I thank the Minister for his intervention, but with Help to Buy and starter homes, many developers are seeing people queuing round the block for the opportunity to buy the few houses and flats that are available. That shows that people want to buy, but it also shows that more people want to buy than developers have properties to sell. In my experience, such a position simply inflates prices. What is more worrying, however, is the fact that developers can deliver starter homes to help the few, rather than affordable homes that would help the many. I do not think that Labour Front Benchers would have such a problem with starter homes if they were in addition to, but they are not in addition to; they are instead of.

Where are people supposed to live if they cannot afford a starter home? They will find themselves in the private rented sector, with insecure, short-term tenancies, unable to save for deposits on homes of their own because their rents are so high. In 2010, the average deposit was £43,000; it is now close to £60,000. If that trend continues, by 2020 the average deposit will be about £76,000.

At the core of the housing crisis is a fact that has already been touched on. Not enough homes are being built, but although in a year’s time we may be judged by the number of homes that we have built, in 10 years’ time we will be judged on the basis of the quality of what we have built. Although we need to build more homes, it is a question of not just number but quality, and the growing skills shortage in the construction industry seriously threatens our ability to deliver the types of home that we need.

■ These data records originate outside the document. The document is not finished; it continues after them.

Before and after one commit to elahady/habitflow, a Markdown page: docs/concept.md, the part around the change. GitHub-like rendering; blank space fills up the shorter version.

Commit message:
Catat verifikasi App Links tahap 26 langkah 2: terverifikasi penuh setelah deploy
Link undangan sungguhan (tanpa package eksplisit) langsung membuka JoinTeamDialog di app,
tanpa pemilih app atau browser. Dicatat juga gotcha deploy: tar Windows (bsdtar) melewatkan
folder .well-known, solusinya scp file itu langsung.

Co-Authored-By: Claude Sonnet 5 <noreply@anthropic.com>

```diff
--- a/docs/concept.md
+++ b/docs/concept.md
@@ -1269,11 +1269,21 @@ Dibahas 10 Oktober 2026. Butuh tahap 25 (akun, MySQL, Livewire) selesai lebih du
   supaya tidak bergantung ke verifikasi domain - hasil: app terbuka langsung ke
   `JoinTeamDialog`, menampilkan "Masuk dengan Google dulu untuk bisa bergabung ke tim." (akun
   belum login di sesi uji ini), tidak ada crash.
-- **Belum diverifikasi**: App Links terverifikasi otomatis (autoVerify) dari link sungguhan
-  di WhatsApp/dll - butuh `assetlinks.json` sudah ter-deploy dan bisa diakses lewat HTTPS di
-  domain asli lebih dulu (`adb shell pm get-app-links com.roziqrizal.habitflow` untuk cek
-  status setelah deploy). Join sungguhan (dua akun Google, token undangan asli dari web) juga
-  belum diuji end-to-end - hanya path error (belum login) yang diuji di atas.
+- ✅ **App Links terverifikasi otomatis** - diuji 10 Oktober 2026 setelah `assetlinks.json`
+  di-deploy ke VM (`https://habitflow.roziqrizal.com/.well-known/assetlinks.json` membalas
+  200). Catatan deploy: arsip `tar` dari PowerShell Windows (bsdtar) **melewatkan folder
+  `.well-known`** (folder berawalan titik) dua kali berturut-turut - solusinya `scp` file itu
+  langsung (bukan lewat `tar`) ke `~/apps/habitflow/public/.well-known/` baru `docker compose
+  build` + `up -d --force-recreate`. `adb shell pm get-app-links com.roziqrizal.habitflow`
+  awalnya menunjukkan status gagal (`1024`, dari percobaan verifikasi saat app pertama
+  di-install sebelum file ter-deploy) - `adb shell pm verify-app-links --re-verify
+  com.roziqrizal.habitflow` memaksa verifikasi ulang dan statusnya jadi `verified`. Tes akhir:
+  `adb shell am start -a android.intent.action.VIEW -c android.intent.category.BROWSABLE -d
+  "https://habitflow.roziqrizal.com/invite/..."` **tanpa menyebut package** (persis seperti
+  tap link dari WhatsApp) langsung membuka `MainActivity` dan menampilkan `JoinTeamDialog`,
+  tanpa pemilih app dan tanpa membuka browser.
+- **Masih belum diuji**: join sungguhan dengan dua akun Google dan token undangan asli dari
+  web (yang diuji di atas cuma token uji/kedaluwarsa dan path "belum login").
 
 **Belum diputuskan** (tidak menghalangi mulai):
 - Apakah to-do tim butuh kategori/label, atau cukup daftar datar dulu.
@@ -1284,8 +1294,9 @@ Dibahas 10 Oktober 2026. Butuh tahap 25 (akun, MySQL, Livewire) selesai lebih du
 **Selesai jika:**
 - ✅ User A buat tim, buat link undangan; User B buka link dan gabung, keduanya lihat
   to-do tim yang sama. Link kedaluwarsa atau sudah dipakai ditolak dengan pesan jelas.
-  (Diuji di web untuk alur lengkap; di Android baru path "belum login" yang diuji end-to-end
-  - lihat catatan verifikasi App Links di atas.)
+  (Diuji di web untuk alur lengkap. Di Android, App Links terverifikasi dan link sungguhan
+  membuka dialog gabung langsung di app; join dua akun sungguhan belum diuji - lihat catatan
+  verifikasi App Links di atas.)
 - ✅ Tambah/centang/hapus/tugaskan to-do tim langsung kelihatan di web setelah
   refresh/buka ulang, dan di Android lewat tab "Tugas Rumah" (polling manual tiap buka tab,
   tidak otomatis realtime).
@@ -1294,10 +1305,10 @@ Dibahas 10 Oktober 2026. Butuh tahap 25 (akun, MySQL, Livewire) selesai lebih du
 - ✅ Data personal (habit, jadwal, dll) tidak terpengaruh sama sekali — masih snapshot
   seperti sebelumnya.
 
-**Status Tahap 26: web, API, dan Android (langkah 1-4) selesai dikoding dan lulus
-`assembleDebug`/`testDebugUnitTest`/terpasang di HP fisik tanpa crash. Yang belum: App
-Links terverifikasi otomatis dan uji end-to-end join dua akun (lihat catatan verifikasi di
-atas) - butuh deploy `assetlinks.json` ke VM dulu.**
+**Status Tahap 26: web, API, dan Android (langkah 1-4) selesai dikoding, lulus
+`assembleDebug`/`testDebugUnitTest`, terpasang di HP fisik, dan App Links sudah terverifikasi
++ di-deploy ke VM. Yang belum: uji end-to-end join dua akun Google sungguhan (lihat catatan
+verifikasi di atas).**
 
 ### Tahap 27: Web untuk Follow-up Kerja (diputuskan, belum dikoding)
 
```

The Construction Industry Training Board recently revealed that in 2013-14 just over 8,000 apprentices had completed their training, 10,000 fewer than in 2008-09. Many construction apprentices are working towards an NVQ level 2 qualification, which means that they will not have the complete skills set that would enable them to become fully trained construction workers. The Government need to tackle that growing skills shortage, because it is a key issue, and I look forward to hearing what the Minister has to say about it. We need the land, the developers and the people who want to buy, but we also need the people who can build.

In 2010, one of the first decisions made by the Chancellor in the coalition Government was to cut investment in affordable homes. Partly as a result of that short-term cut, the housing benefit bill has risen in the last five years as families have been forced into the expensive private rented sector. The provision of affordable homes would save money for the taxpayer by lowering expenditure on housing benefit.

The housing benefit cuts will have a devastating impact on supported housing, which we debated in the House two weeks ago. The Secretary of State is pressing ahead with the cuts although the evidence review on supported housing that he commissioned, which was supposed to be completed in November last year, has still not been completed. The National Housing Federation predicts that 156,000 supported homes could be forced to close. Moreover, the building of a further 2,400 homes has been stopped because of the proposals. The cuts in housing benefit, which supports thousands of elderly, disabled and homeless people, will have a catastrophic impact on those who can least afford it. Homelessness is becoming a national scandal. According to Shelter, rough sleeping has increased by 55% since 2010. In fact, those statistics understate the true picture, because many thousands of people are hidden from view because they are sofa-surfing or staying temporarily with friends or family, with nowhere to call home. In London, that must be a priority for the next Mayor.